Council approves 2023/2024 operating budget
PICTOU – The Municipality of Pictou County will be holding its tax rate for another year.
The residential tax rate will remain at $0.815 per $100 assessed value and the commercial rate will stay the same at $1.825 per $100 assessed value.
Warden Robert Parker said this year’s budget was one of the most difficult to balance without a tax increase in many years.
“Through hard work by staff and determination by all, we achieved our goal, a balanced budget,” Warden Parker said.
Residents may still notice an increase on their tax bills because of an increase in assessed property values, which has climbed provincewide.
In Pictou County, property values, which are determined by the Property Valuation Services Corporation, have risen 12 per cent in the last year. The Capped Assessment Calculation is based on the Nova Scotia Consumer Price Index and is 7.7 per cent for 2023.
While the Municipality isn’t involved in setting assessed property values, Warden Parker said it’s something that council and staff wanted to be mindful of.
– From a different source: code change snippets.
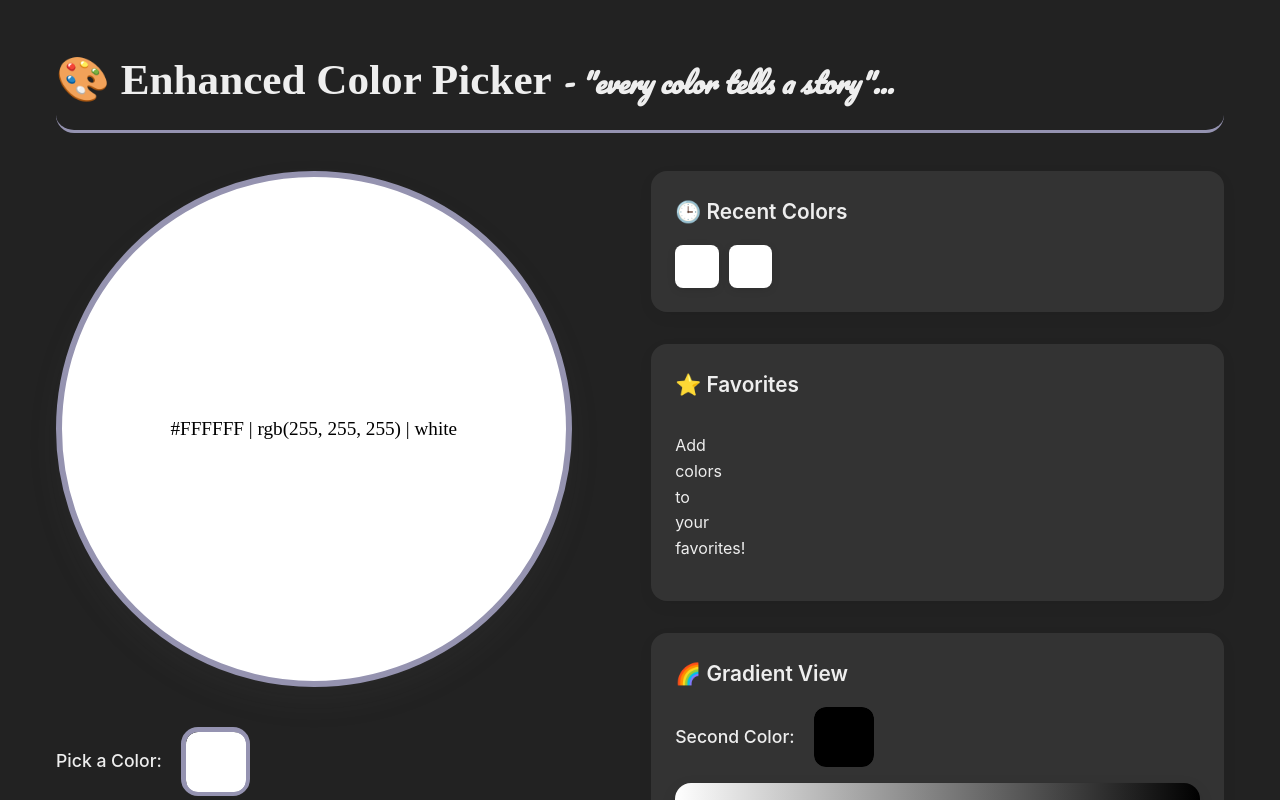
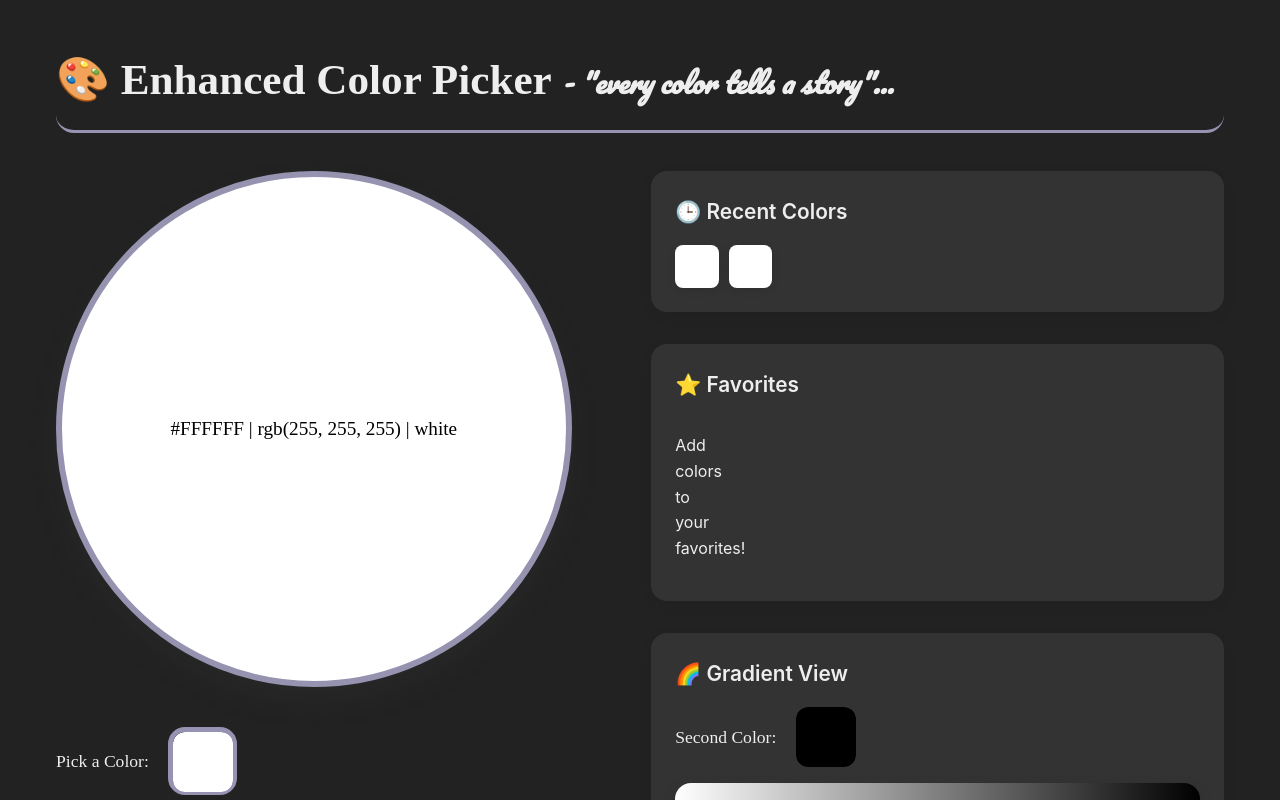
Before and after one commit to iamyosh/Enhanced-Color-Picker-Application, a React (Vite) app: page / in a window 1280 px wide. Shown: the top 800 px of the page. Built offline with nearby package versions, Linux system fonts and the light colour scheme.

Commit message:
font family changed to cursive

```diff
--- a/src/index.css
+++ b/src/index.css
@@ -71,8 +71,8 @@ h1 {
 
 .color-display p {
     font-size: 1.2rem;
-    font-weight:500;
-    font-family: 'Times New Roman', Times, serif;
+    font-weight:450;
+    font-family: cursive;
     user-select: none;
     backdrop-filter: blur(5px);
     padding: 0.75rem 1.5rem;
@@ -89,7 +89,7 @@ h1 {
 
 .color-picker-box{
     width: 69px;
-    height: 69px;
+    height: 68px;
     border: 5px solid rgb(149, 147, 177);
     border-radius: 17px;
 }
@@ -97,6 +97,7 @@ h1 {
 label {
     font-size: 1.1rem;
     font-weight: 500;
+    font-family: cursive;
 }
 
 input[type="color"] {
```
“Holding the tax rate was a high priority of council, this year especially, because of the increase in most property assessments,” Warden Parker said. “An increase in the tax rate would only have worsened the tax bill.”
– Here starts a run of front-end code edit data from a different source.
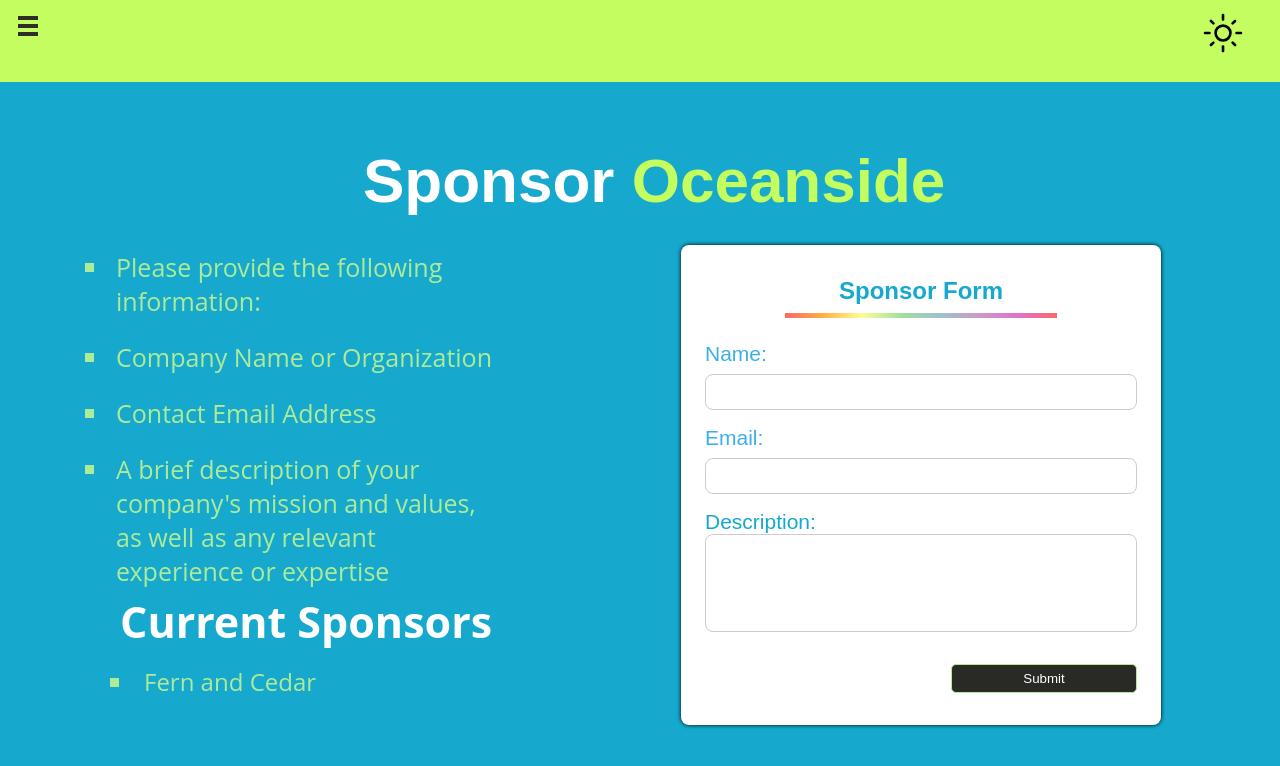
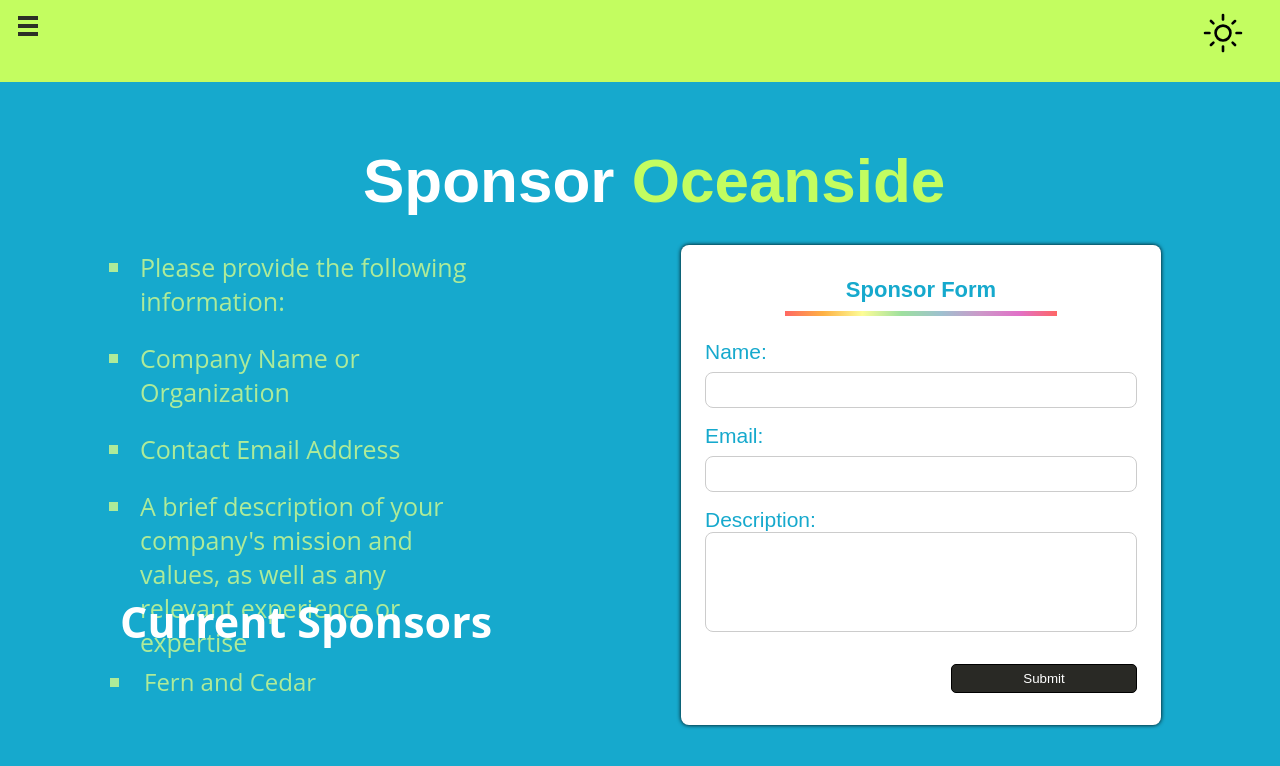
Before and after one commit to Rebecca-Collins/CapStone, a React (Create React App) app: page /sponsor in a window 1280 px wide. Shown: the top 766 px of the page. Built offline with nearby package versions, Linux system fonts and the light colour scheme; no server answers.

Commit message:
changed color text

```diff
--- a/src/components/AddPlayer/AddPlayer.scss
+++ b/src/components/AddPlayer/AddPlayer.scss
@@ -14,7 +14,8 @@
     box-shadow: 0 0px 4px #ffffff;
     border-radius: 0.5rem;
     background-color: #00396b;
-    color:white;
+    // color:white;
+    color: #9DF803;
 
 }
 
--- a/src/components/CommentSection/CommentSection.scss
+++ b/src/components/CommentSection/CommentSection.scss
@@ -6,14 +6,14 @@
 .dark-background{
   background-color: #00396b;
   box-shadow: 0 0px 4px white;
-  // color: #C3FD60;
+  color: #9DF803;
 }
 
 .light-background{
   background-color: white;
   box-shadow: 0 0px 4px #000000;
   border-radius: 0.5rem;
-  color: black;
+  color: rgb(22 169 205);
 }
 
 
--- a/src/components/Input/Input.scss
+++ b/src/components/Input/Input.scss
@@ -4,7 +4,7 @@
 .field {
     display: flex;
     flex-direction: column;
-    color: rgb(45 169 230 / 93%);
+    // color: rgb(45 169 230 / 93%);
 
     &__label {
         margin-bottom: 0.5rem;
--- a/src/pages/Login/Login.scss
+++ b/src/pages/Login/Login.scss
@@ -5,13 +5,15 @@
 .dark-background-login{
     box-shadow: 0 0px 4px #ffffff;
     border-radius: 0.5rem;
-    background-color: #00396b
+    background-color: #00396b;
+    color: #9DF803;
 }
 
 .light-background-login{
     box-shadow: 0 0px 4px #000000;
     border-radius: 0.5rem;
     background-color:  white;
+    color: rgb(22 169 205);
 
 }
 
@@ -67,7 +69,7 @@
 
     &__title {
      @include form-title;
-     color: rgb(45 169 230 / 93%);
+    //  color: rgb(45 169 230 / 93%);
      width: 32%;
     }
 
@@ -94,9 +96,24 @@
     }
 
     &__message {
-        border-left: 5px solid $login-message-background;
+        border-left: 4px solid transparent;
+        border-image: linear-gradient(
+          180deg,
+          #ff6663,
+          #feb144,
+          #fdfd97,
+          #9ee09e,
+          #9ec1cf,
+          #002bff63,
+          #cc99c9,
+          #e171c8,
+          #ff6663
+        );
+        border-image-slice: 1;
+        // border-left: 5px solid #c3fd60;
         padding: 0.75rem;
         margin-top: 2rem;
+        // color: rgb(22 169 205);
     }
 
     &__under-box-message{
--- a/src/pages/SignUp/SignUp.scss
+++ b/src/pages/SignUp/SignUp.scss
@@ -13,12 +13,14 @@
   box-shadow: 0 0px 4px #ffffff;
   border-radius: 0.5rem;
   background-color: #00396b;
+  color: #9DF803;
 }
 
 .light-box-shadow{
   box-shadow: 0 0px 4px #000000;
   border-radius: 0.5rem;
   background-color:  white;
+  color: rgb(22 169 205);
 }
 
 .signup-toggle{
@@ -64,7 +66,7 @@
   &__title {
     @include form-title;
     width: 32%;
-    color: rgb(22 169 205);
+    // color: rgb(22 169 205);
   }
 
   &__button {
@@ -97,6 +99,7 @@
     border-image-slice: 1;
     padding: 0.75rem;
     margin-top: 2rem;
+    // color: rgb(22 169 205);
   }
 
   &__box-message{
--- a/src/pages/Sponsor/Sponsor.scss
+++ b/src/pages/Sponsor/Sponsor.scss
@@ -39,6 +39,7 @@
   border-radius: 0.5rem;
   padding: 2rem 1.5rem;
   margin-bottom: 1rem;
+  color: #9DF803;
 
   @include tablet{
     width: 29rem;
@@ -63,6 +64,7 @@
   box-shadow: 0 0px 4px #000000;
   border-radius: 0.5rem;
   background-color: white;
+  color: rgb(22 169 205);
 
   @include tablet{
     width: 29rem;
@@ -151,7 +153,7 @@
    font-family: 'Open Sans', sans-serif;
    color: #aeeb99;
    padding: 6px;
-   margin-bottom: 10px;
+   margin: 0px 24px 11px;
 
    @include tablet {
     font-size: 18px;
@@ -174,10 +176,13 @@
 
   &__link{
     cursor: pointer;
+    border-bottom: 2px solid rgb(22 169 205);
     list-style: square;
   margin-bottom: 20px;
   font-family: 'Open Sans', sans-serif;
   color: #aeeb99;
+  width: 87%;
+  padding-bottom: .5rem;
 
   @include tablet {
     font-size: 18px;
@@ -192,10 +197,11 @@
     @include form-title;
     width: 63%;
     color: rgb(22 169 205);
+
   }
 
   &__description-title {
-    color: rgb(22 169 205);
+
 
     @include desktop{
       font-size: 21px;
@@ -227,7 +233,7 @@
     position: relative;
     color: $white;
     background: $black;
-    border: 1px solid #aeeb99;
+    border: 1px solid black;
 
     @include tablet {
       width: 9.625rem;
--- a/src/styles/_colors.scss
+++ b/src/styles/_colors.scss
@@ -16,3 +16,11 @@ $playerCard-hover: rgb(147 148 149);
 $tryouts-background: #bcbcbf;
 $border-form: #ccc;
 $time: #777777;
+$border-left:  #ff6663,
+#feb144,
+#fdfd97,
+#9ee09e,
+#9ec1cf,
+#cc99c9,
+#e171c8,
+#ff6663;
--- a/src/styles/_mixins.scss
+++ b/src/styles/_mixins.scss
@@ -22,11 +22,12 @@
 
 // }
 
+
 @mixin form-title {
   margin-top: 0;
   margin-bottom: 1.5rem;
   text-align: center;
-  font-size: 1.5rem;
+  font-size: 1.375rem;
   border-bottom: 5px solid transparent;
   border-image: linear-gradient(
     0.25turn,
```
Also changed, not shown: src/components/Likes/Likes.js (deleted, +0 -113 lines), src/pages/Main/Main.js (+1 -6 lines).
While the MOPC has faced the same challenges of rising costs as many families within the county, staff have worked hard to keep expenses in check. Council has approved an operating budget of $23,277,798 for the 2023/2024 fiscal year.
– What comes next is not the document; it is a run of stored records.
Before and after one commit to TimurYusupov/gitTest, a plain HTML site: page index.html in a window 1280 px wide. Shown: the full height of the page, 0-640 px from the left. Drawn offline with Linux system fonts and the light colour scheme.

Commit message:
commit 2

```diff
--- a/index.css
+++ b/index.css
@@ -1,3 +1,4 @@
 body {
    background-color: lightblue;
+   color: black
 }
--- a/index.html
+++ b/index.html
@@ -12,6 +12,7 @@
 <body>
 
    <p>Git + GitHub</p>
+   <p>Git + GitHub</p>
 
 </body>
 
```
“This will be a year of strict cost containment in all departments for careful adherence to the budget,” Warden Parker said.
The Municipality has seen rising costs in both education and protection services. The MOPC’s mandatory education contribution increased by 6.7 per cent to a total of $5.65 million. Police protection increased by 6 per cent for a total of $4.19 million.
One of the largest new expenses in this year’s budget is $1.4 million for the demolition of the former East Pictou School. The school opened in 1952 and was used for a high school and middle school for decades before closing in 2020.
After it closed, the building became the responsibility of the Municipality of Pictou County. Attempts to sell the building were unsuccessful.
Budget Demolition was the successful bidder on the demolition project.
Warden Parker said the cost for the demolition came in 50 percent higher than anticipated and dealing with the increased cost required some creative thinking to prevent a significant tax increase.
“Rather than a large tax increase, this cost will be spread over 10 years with dollars to come from the County’s reserves and paid back, with interest, to that same account,” he said.
He said the decision was difficult but necessary.
Council has also budgeted approximately $1.2 million for various grants. This money goes to support community groups and organizations that benefit the residents of Pictou County.